DHS about to give NSEERS the axe…

The Department of Homeland Security (DHS) is eliminating redundant programs by removing the following countries from, and relieving non-immigrant nationals or citizens of the following countries from compliance with, the special registration procedures under the National Security Entry-Exit Registration System (NSEERS):

  • Afghanistan,
  • Algeria,
  • Bahrain,
  • Bangladesh,
  • Egypt,
  • Eritrea,
  • Indonesia,
  • Iran,
  • Iraq,
  • Jordan,
  • Kuwait,
  • Lebanon,
  • Libya,
  • Morocco,
  • North Korea,
  • Oman,
  • Pakistan,
  • Qatar,
  • Saudi Arabia,
  • Somalia,
  • Sudan,
  • Syria,
  • Tunisia,
  • United Arab Emirates, and
  • Yemen.

Over the past six years, the Department of Homeland Security (DHS) has implemented several new automated systems that capture arrival and exit information on non-immigrant travelers to the United States, and DHS has determined that recapturing this data manually when a non-immigrant is seeking admission to the United States is redundant and no longer provides any increase in security. DHS, therefore, has determined that it is no longer necessary to subject nationals from these countries to special registration procedures, and this notice deletes all currently designated countries from NSEERS compliance.

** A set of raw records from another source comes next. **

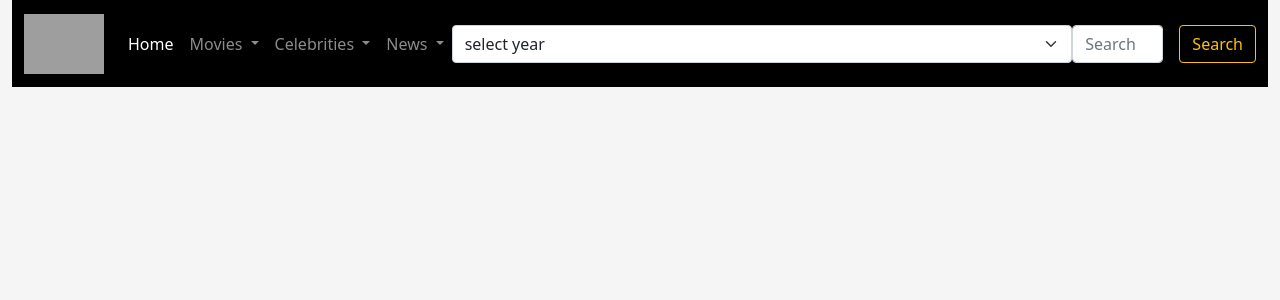
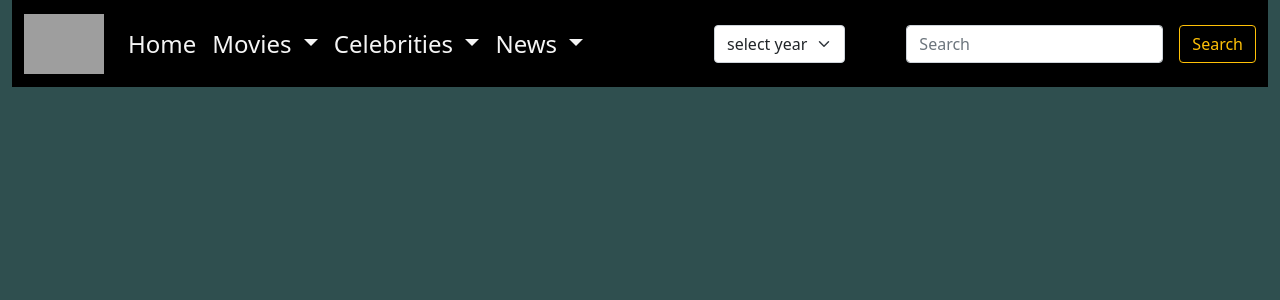
Before and after one commit to FarzadForuozanfar/Website-design-programming, a PHP site: page / in a window 1280 px wide. Shown: the top 300 px of the page. Run offline with PHP 8.4, Linux system fonts and the light colour scheme; some libraries are stand-ins or nearby versions; grey boxes are pictures that could not be loaded.

Commit message:
second commit

```diff
--- a/Assignment18(IMDB)/css/styles.css
+++ b/Assignment18(IMDB)/css/styles.css
@@ -1,4 +1,25 @@
 body
 {
-    background-color: whitesmoke;
+    background-color: darkslategrey;
 }
+.navbar a
+{
+    font-size: x-large !important;
+    color: #f5f5f5 !important;
+    transition: all 0.8s;
+}
+.navbar a:hover
+{
+    border-radius: 150px !important;
+    font-size: 23px !important;
+    color: gold !important;
+    background-color: darkslategrey !important;
+}
+.dropdown-menu
+{
+    background-color: black !important;
+}
+#year
+{
+    width: auto !important;
+}
```
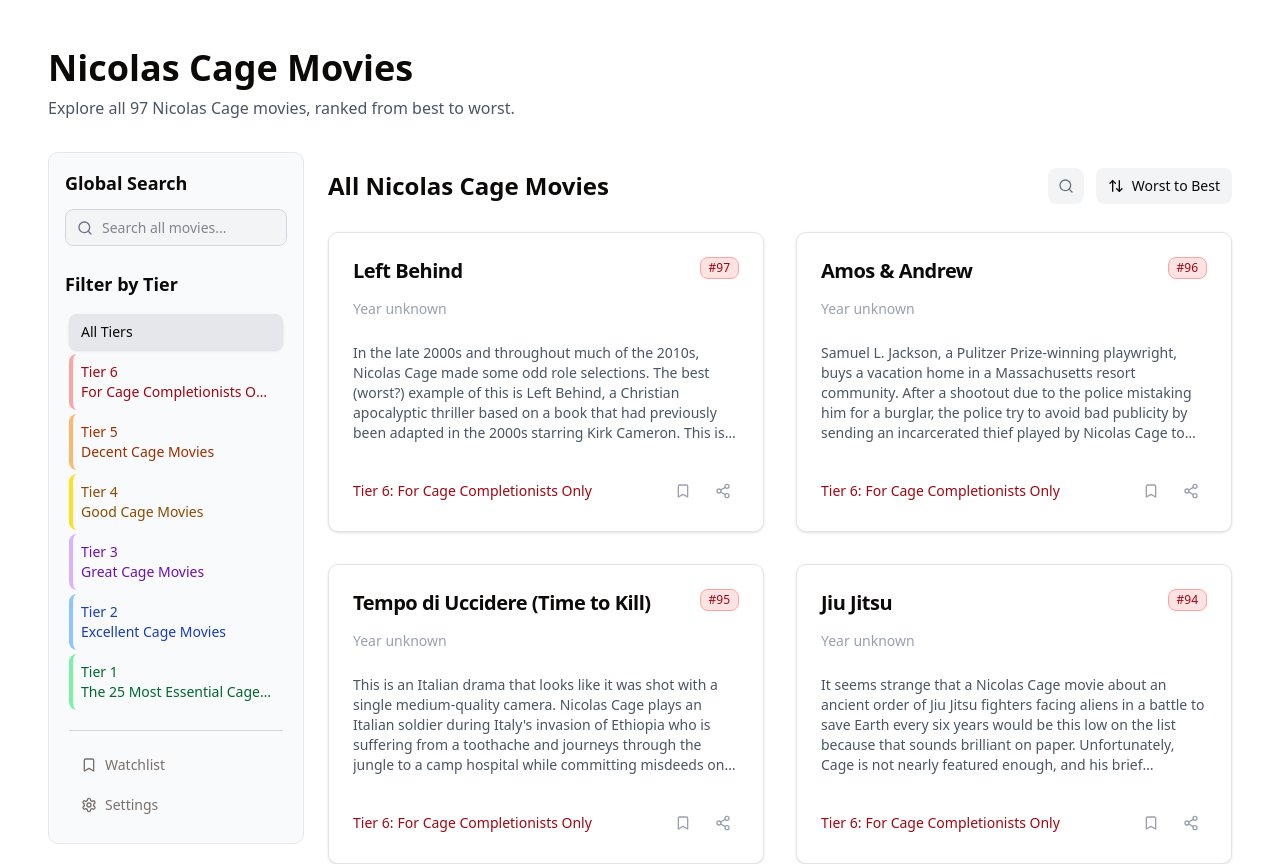
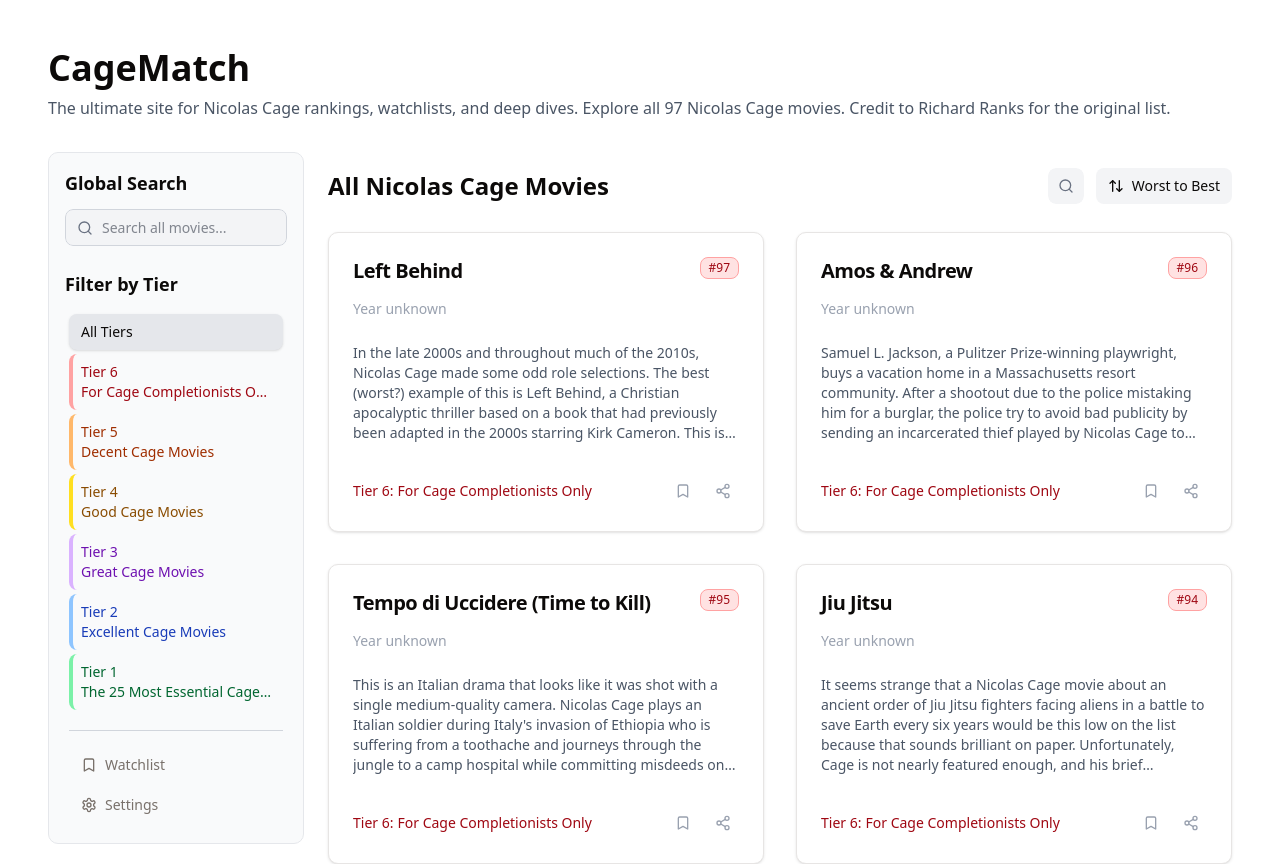
Before and after one commit to nandorocker/cage-match, a Next.js app: page / in a window 1280 px wide. Shown: the top 864 px of the page. Built offline with nearby package versions, Linux system fonts and the light colour scheme.

Commit message:
Updates site information

```diff
--- a/app/page.tsx
+++ b/app/page.tsx
@@ -247,9 +247,9 @@
     <main className="min-h-screen p-6 md:p-12">
       <div className="max-w-7xl mx-auto">
         <header className="mb-8">
-          <h1 className="text-4xl font-bold mb-2">Nicolas Cage Movies</h1>
+          <h1 className="text-4xl font-bold mb-2">CageMatch</h1>
           <p className="text-gray-600">
-            Explore all {movies.length} Nicolas Cage movies, ranked from best to worst.
+          The ultimate site for Nicolas Cage rankings, watchlists, and deep dives. Explore all {movies.length} Nicolas Cage movies. Credit to <a href="https://www.richardranks.com/2024/07/unlocking-cage-nicolas-cage-films-ranked.html?m=1" target="_blank">Richard Ranks</a> for the original list.
           </p>
         </header>
 
```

Until now, the NSEERS regulations required non-immigrant aliens who are nationals or citizens of countries designated by the Secretary of Homeland Security, upon consultation with the Secretary of State, to comply with special registration requirements, including providing fingerprints, a photograph, and any additional information required by DHS to DHS officials at the time the non-immigrant applies for admission at a U.S. port of entry. Non-immigrants subject to NSEERS requirements could also may be required to appear at a U.S. Immigration and Customs Enforcement (“ICE”) office in person to verify information by providing additional information or to provide documentation confirming compliance with the conditions of their status and admission.  Non-immigrants subject to NSEERS previously were required to depart through specified ports to record their departures from the United States.

Since NSEERS was implemented, DHS established the United States Visitor and Immigrant Status Indicator Technology Program (“US-VISIT”), in January 2004, to record the arrival and departure of aliens; verify aliens’ identities; and authenticate and biometrically compare travel documents issued to non-US citizens by DHS and the Department of State. Under US-VISIT requirements, most aliens seeking admission to the United States must provide finger scans and a digital photograph upon entry to the United States at U.S. ports of entry.

DHS also currently requires the collection and electronic transmission to U.S. Customs and Border Protection (CBP) of manifest information for passengers and crew members entering and departing the United States by air or sea. Commercial air carriers departing foreign destinations for the United States or departing the United States for a foreign destination are required to transmit passenger manifests electronically to CBP’s Advance Passenger Information System (APIS) within strict time limits as prescribed by regulation.